EXERCISE AIM: Below are the records. How many of their lines contain "Helvetica"? Give only the number.

(Before-and-after change data)
"""
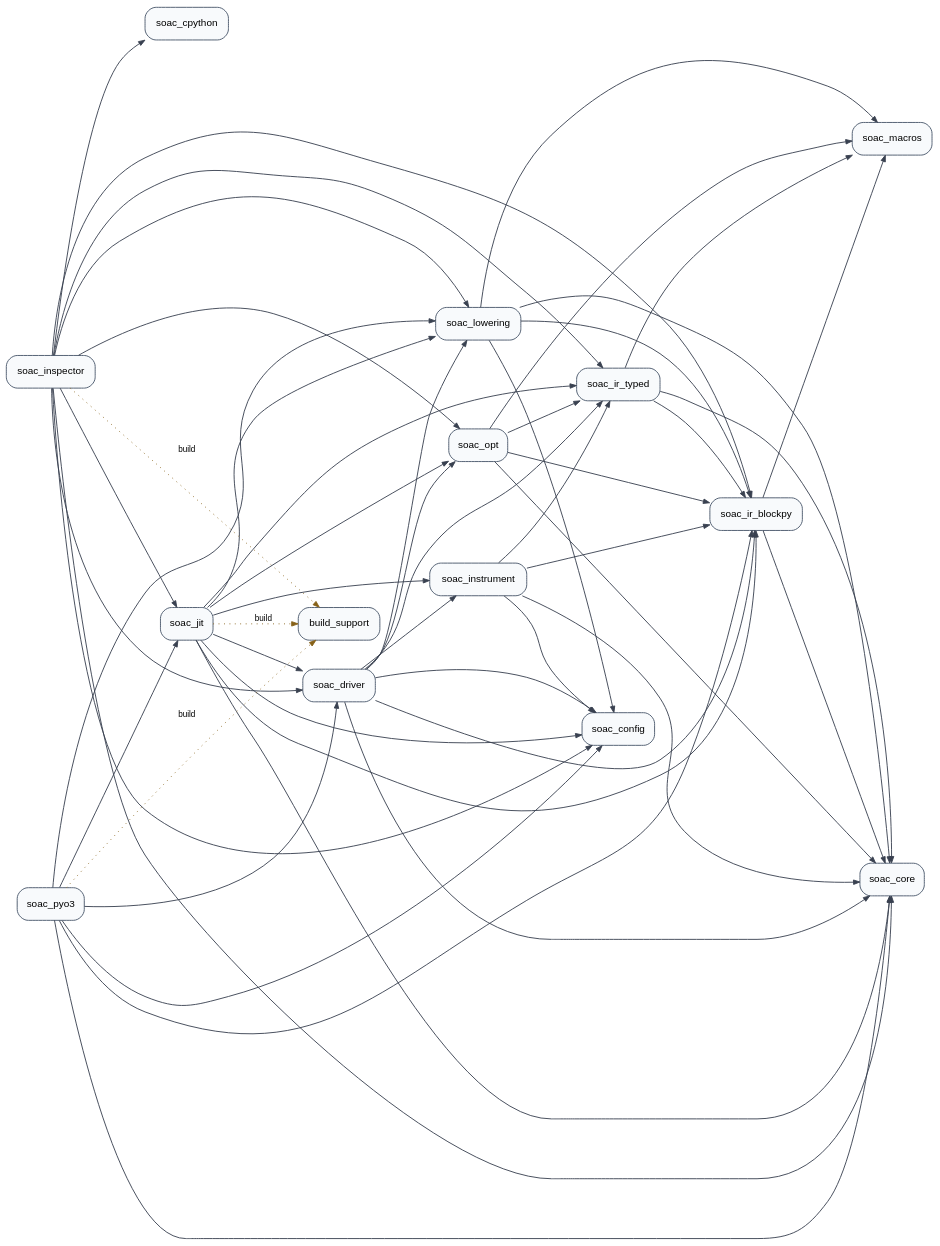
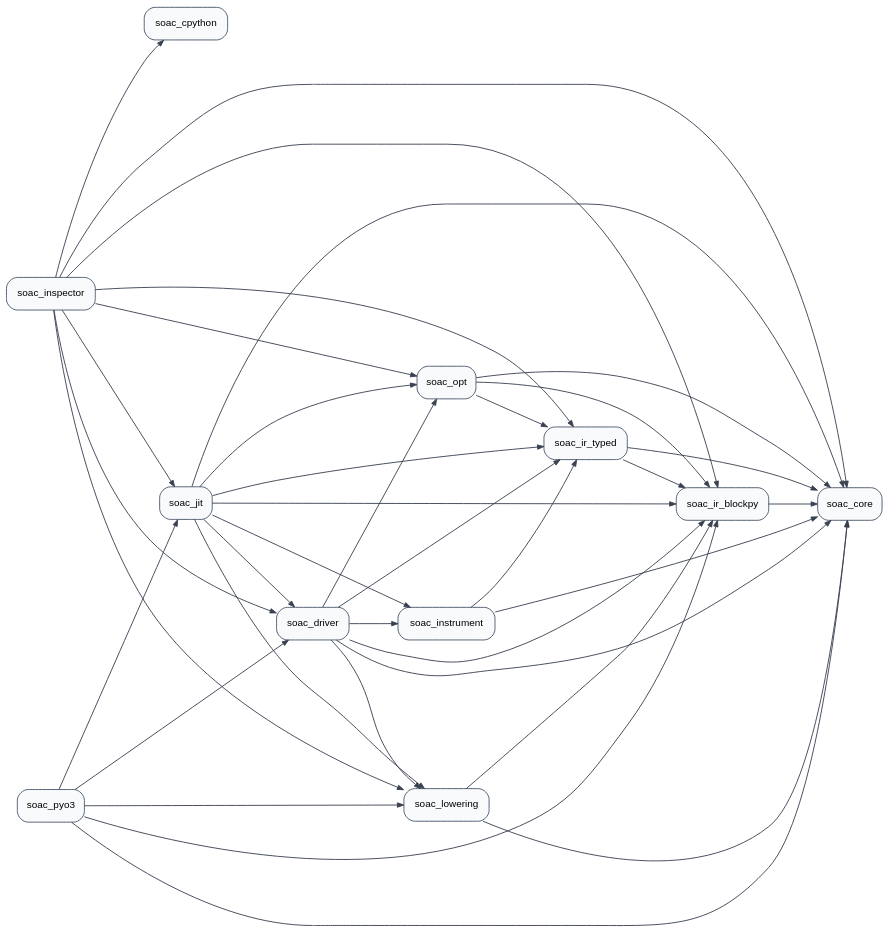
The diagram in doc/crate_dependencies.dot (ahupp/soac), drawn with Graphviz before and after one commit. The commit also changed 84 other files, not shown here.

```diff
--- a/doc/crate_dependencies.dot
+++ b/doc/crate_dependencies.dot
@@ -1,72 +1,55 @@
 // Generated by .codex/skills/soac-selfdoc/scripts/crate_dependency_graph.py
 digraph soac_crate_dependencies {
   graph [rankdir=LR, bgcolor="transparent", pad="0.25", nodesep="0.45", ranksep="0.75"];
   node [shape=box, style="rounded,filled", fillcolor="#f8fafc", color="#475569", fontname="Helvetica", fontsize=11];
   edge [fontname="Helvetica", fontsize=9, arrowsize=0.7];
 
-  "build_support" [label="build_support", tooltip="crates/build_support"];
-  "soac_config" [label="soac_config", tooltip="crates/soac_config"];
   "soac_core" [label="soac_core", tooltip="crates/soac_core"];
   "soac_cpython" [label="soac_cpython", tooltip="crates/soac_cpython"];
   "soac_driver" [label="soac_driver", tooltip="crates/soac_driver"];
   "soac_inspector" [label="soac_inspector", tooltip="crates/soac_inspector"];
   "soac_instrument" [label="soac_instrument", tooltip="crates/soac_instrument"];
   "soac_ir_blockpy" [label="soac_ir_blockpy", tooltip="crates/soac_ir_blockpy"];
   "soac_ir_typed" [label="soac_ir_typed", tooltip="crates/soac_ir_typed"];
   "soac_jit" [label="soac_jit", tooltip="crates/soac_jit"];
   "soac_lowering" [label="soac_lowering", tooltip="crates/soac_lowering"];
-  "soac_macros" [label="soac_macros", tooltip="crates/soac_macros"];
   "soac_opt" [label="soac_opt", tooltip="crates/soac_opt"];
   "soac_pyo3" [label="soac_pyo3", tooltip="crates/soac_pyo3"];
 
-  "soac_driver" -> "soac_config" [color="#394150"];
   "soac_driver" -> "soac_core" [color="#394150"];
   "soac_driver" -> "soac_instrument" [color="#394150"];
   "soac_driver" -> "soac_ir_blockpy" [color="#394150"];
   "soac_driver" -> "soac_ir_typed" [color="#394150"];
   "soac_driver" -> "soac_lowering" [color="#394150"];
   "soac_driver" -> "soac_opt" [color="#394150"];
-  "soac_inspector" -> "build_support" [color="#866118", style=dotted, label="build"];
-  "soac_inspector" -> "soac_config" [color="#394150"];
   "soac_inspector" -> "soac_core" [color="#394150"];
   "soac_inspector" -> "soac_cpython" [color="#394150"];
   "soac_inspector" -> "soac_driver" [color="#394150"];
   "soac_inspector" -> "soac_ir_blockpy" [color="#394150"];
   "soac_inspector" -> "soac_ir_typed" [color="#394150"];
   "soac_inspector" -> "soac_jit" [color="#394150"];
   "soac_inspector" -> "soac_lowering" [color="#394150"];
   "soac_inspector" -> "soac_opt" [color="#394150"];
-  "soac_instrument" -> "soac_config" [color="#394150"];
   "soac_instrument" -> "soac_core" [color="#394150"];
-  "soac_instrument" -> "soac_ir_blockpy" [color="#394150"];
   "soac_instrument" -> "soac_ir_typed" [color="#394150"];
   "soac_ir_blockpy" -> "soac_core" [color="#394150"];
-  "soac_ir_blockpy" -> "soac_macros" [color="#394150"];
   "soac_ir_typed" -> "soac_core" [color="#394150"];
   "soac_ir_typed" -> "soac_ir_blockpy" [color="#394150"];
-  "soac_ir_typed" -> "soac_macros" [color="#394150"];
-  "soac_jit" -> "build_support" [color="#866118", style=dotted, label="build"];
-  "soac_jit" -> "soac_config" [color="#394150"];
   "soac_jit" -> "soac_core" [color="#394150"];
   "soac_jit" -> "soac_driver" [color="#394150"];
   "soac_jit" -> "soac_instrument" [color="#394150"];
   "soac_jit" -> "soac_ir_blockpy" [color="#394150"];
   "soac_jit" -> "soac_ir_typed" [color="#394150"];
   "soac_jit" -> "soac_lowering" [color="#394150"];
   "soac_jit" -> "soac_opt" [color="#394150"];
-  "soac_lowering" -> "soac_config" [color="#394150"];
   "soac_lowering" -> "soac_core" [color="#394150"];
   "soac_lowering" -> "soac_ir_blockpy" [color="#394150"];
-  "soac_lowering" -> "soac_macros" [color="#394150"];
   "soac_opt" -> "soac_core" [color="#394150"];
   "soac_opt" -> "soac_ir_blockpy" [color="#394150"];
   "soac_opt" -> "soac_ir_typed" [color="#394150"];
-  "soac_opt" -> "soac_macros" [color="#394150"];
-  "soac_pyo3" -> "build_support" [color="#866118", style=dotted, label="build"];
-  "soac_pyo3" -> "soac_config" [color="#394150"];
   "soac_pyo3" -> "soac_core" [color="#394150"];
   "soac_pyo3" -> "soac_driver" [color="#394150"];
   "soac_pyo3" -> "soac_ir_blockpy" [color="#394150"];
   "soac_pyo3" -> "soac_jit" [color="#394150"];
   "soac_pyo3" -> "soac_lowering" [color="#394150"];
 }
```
"""
SOLUTION TO THIS PROBLEM: 2